'Lindt balls have taken over Christmas. I won't stand for it.'

These days, Lindt balls monopolise Christmas and you can't disagree.

Whether they're found in gift boxes under every Christmas tree, adorning most table settings, and filling up many office bowls throughout December, you will find these devilish balls. 

Growing up, Christmas was a time when there were loads of different seasonal sweet treats present. There was Roses, Milk Tray or the now-defunct Whitman's Sampler chocolate boxes (yep, I'm that old), and just loads of different chocolate treats that people would indulge in over the holidays. 

But these days, Christmas is overwhelmingly dominated by balls, balls, and more balls.

Enough is enough.

Whether they're classic Lindor truffles, or dark, hazelnut, white, or (God forbid) strawberry and cream, if you celebrate Christmas then there's no doubt that Lindt balls will appear during at least one of your celebrations, or most likely, all. 

I'm not totally hating on Lindt chocolate. I'm the first to buy a Lindt bunny when they undoubtedly hit the shelves precisely two minutes after Christmas is deemed done. 

I've been known to scoff down a block (or two) of Lindt, shoutout to the Salted Caramel block which has got me through some real hard and hungry times.

Lindt is not the problem. It's those goddamn balls.

Lindor balls were first released back in 1949, with the name Lindor combining the brand Lindt and the French word "or" which is synonymous with luxury. 


Assorted selection of Lindt Lindor truffles. Image: Getty.

They're luxurious, sure, but Lindt balls were simply not made for the harsh Australian climate.

We're not in Switzerland, Lindt! 

Yes, I can accept that most of the Lindt products sold here are made in Australia, but it's the structure of the balls that is unsustainable in this environment. 


While it would be ideal for Lindt balls to be stored in an air-conditioned home 24/7 (must be nice!), the cozzie livs means this simply won't happen.
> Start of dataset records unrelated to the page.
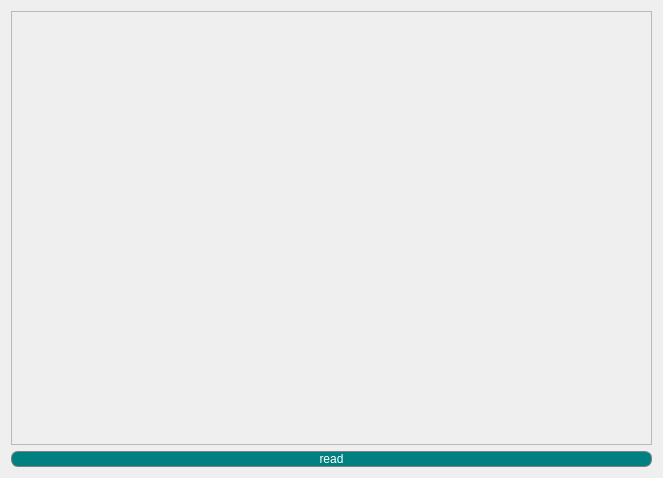
Before: the Qt Designer form bonus of gui for text editor/TextEditor/thirddialog.ui in eslammohamedtolba/Login-and-Text-Editor-Applications, drawn with Qt 5.
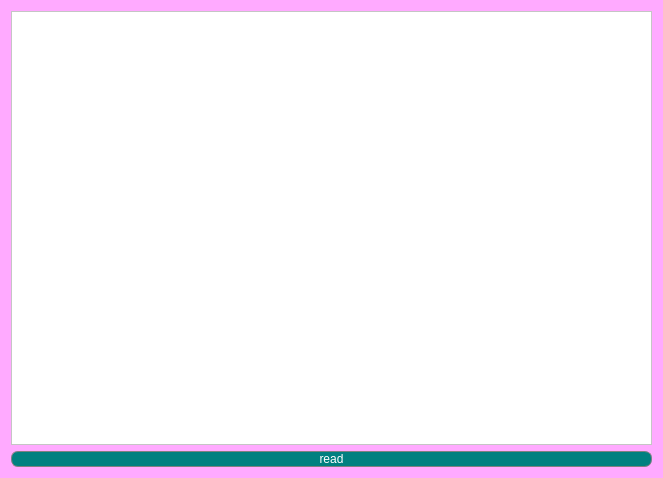
After: the same form once the commit is applied.

Diff of the .ui file:
```diff
--- a/bonus of gui for text editor/TextEditor/thirddialog.ui
+++ b/bonus of gui for text editor/TextEditor/thirddialog.ui
@@ -13,6 +13,9 @@
   <property name="windowTitle">
    <string>Dialog</string>
   </property>
+  <property name="styleSheet">
+   <string notr="true">background:rgb(255, 170, 255);</string>
+  </property>
   <layout class="QVBoxLayout" name="verticalLayout_2">
    <item>
     <layout class="QVBoxLayout" name="verticalLayout">
@@ -21,6 +24,9 @@
        <property name="enabled">
         <bool>false</bool>
        </property>
+       <property name="styleSheet">
+        <string notr="true">background:rgb(255, 255, 255);</string>
+       </property>
       </widget>
      </item>
      <item>
```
Instead, Lindt balls being circulated at Christmas must exist in the Australian summer season, which means... it's bloody hot.

And you know what that means? They get all melty. As soon as you pop a Lindor ball down your gob, the ball will explode into a melted mess. 
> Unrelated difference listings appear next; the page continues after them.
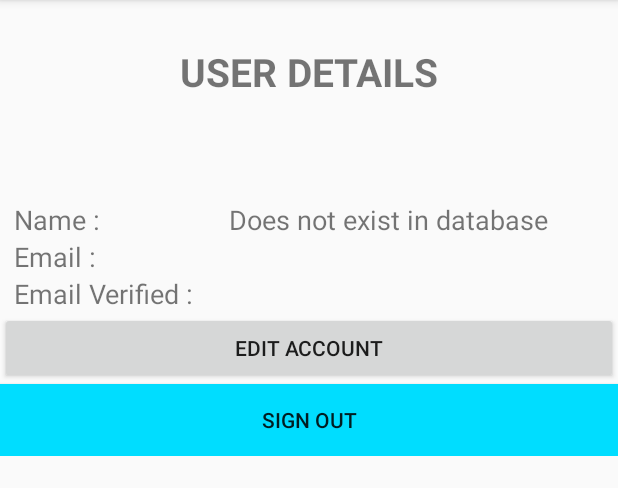
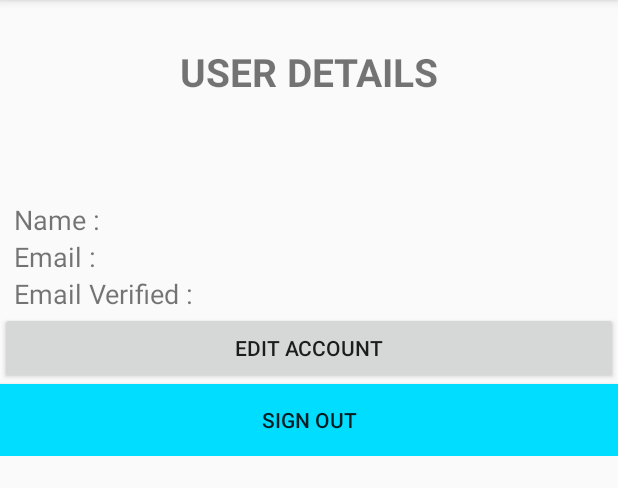
Before and after one commit to codeofmochi/Fiktion, an Android app: the UserDetailsActivity screen opened directly, with no data from a screen before it, on a phone screen of 412 x 824 dp, the part 84-572 px from its top. Run offline under Robolectric (Android 15) with nearby library versions, the phone set to English and light mode, and no system bars; our stand-ins replace Firebase (no records; nobody signed in at launch, a user with empty details on screens opened directly); libraries missing offline, so code that uses them is left out: com.firebase.geofire.

Commit message:
Remove lines so jacoco passes and critical fixes pass

```diff
--- a/app/src/main/java/ch/epfl/sweng/fiktion/views/UserDetailsActivity.java
+++ b/app/src/main/java/ch/epfl/sweng/fiktion/views/UserDetailsActivity.java
@@ -86,20 +86,10 @@ public class UserDetailsActivity extends AppCompatActivity {
 
                 @Override
                 public void onDoesntExist() {
-                    name = "Does not exist in database";
-                    email = auth.getEmail();
-                    user_verify_view.setText("");
-                    updateUI(UIMode.defaultMode);
-
                 }
 
                 @Override
                 public void onFailure() {
-                    name = "Failed to fetch in database";
-                    email = auth.getEmail();
-                    user_verify_view.setText("");
-                    updateUI(UIMode.defaultMode);
-
                 }
             });
 
```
I must be Augustus Gloop because I'm drowning in chocolate!

Not fun. Not enjoyable. Not in the spirit of Christmas. 

And because of this, you can't eat the balls slowly, you have to shove the whole thing in your mouth. This is annoying as I'm a slow eater, for example, it takes me about 20 minutes to dissect a Kit Kat, so the speed that Lindt balls must be consumed stresses me to no end. 

Then there's the indignity of opening the wrapper of a ball to find it's already melted inside. Disaster. You never know what you're going to get and that uncertainty is the last thing we need. 

This year has been shaped by shocking moments no one saw coming, we need our chocolate to offer comfort and consistency. 

Saying all that, if my mum and dad do want to gift me a pack of Lindor balls this Christmas, I won't say no. 

It is still chocolate and I ain't no Grinch. 

Feature Image: Getty. 

Do you have children aged under 13 years? Take this survey now to go in the running to win one of four $50 gift vouchers for your time.